World Immunization Week 2019

Updates from the CDC Center for Global Health

April 24, 2019

Dear Colleagues,

World Immunization Week (April 24th – 30th) is an excellent opportunity to raise awareness about the life-saving power of vaccines. We celebrate the power of vaccines to save lives and honor those heroes who have risked and lost their lives while working to promote and deliver vaccines to protect the most vulnerable.

We have made vast global progress in reaching children with immunizations. Since 2010, 113 countries have introduced new vaccines and more than 20 million additional children have been vaccinated for the first time. In 2017, more than 116 million children were vaccinated, the highest ever reported. Despite these gains, the eradication of polio and disease elimination targets for measles, rubella, and maternal and neonatal tetanus have not been achieved. Countries once free of measles are now experiencing a high resurgence of measles cases. Outbreaks of measles, diphtheria and other vaccine-preventable diseases have also increased globally in the past several years. Safe and effective vaccines are available to prevent such outbreaks. The unfortunate reality is that it is the failure to vaccinate that places fragile eradication and elimination gains in disease control at risk and not the failure of these vaccines to work. This year’s theme –Protected Together #VaccinesWork focuses on celebrating vaccine heroes. Vaccine heroes’ include: parents and community members who are committed to ensuring that children receive vaccines; tireless health workers who go the extra mile to reach every child in their communities; and innovators who help ensure we are all protected through vaccines.

Health workers are heroically reaching refugees, immigrants, and minorities who are facing discrimination, conflict and violence, poverty and humanitarian crises globally. These health workers provide vaccines, and link communities to other essential services. Parents are vaccination heroes when they travel long distances to seek vaccination for their children, challenge opposition from family members, and deviate from traditional migration routes to have their children vaccinated and their communities protected.

Community health advocates are also heroes that play a major role in increasing understanding, acceptance, and participation in global vaccination programs.

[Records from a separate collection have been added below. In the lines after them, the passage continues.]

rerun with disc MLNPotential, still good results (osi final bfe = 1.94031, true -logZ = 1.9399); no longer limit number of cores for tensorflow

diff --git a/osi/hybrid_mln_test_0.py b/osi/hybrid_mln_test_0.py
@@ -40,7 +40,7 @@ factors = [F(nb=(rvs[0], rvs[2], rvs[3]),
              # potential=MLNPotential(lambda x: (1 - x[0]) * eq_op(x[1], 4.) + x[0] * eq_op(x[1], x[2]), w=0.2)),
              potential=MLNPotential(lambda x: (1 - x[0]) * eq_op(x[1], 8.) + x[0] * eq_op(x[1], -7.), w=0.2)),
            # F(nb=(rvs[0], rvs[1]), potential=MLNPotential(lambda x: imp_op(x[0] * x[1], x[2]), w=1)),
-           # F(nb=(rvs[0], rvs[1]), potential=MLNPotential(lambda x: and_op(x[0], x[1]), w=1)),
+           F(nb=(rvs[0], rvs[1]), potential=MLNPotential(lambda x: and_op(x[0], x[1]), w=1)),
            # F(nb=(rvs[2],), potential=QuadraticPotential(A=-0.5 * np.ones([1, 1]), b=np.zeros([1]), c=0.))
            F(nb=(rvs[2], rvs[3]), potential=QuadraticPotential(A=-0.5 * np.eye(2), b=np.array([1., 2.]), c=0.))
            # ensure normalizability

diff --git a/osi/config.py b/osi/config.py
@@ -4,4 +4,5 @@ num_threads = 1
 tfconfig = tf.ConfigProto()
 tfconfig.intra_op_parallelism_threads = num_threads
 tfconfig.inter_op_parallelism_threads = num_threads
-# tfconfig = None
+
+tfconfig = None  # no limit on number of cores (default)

They translate science, culture, religion, and traditions in order to protect the children in a community. Community health advocates develop, and tailor their approaches to avoid ostracizing or labeling anyone, maintain the flow of communication with all community members, and bridge differences wisely and compassionately.

Heroes in innovation undertake new challenges and take on unresolved immunization issues. They design the next level of vaccine delivery devices to reach more children and are working to effectively deliver vaccines even to remote areas. Innovators change mindsets to broaden partnerships, improve and strengthen immunization services in both the public and private sectors, and strengthen health systems to deliver vaccinations. Innovation heroes also work with policymakers and parliamentarians to create and promote legislation to fund and sustain immunization programs and include vaccination checks in childcare and school settings.

All of these heroes have many reasons to celebrate during this year’s World Immunization Week. CDC joins with them in a mutual commitment to continue working hard to protect more children against vaccine preventable diseases. Even in the face of old and new challenges, we remain determined to succeed. The prize is rewarding and priceless — happy and healthy children, families, and communities across the world. We stand ready to achieve present and future goals of disease control, elimination and eradication. Let us continue our efforts to get protected together because vaccines work!

/Rebecca Martin/
Rebecca Martin, PhD
Director, Center for Global Health
Centers for Disease Control and Prevention

/W. William Schluter/
W. William Schluter, MD, MSPH
Director, Global Immunization Division
Centers for Disease Control and Prevention

Page last reviewed: April 24, 2019
Content source: Global Health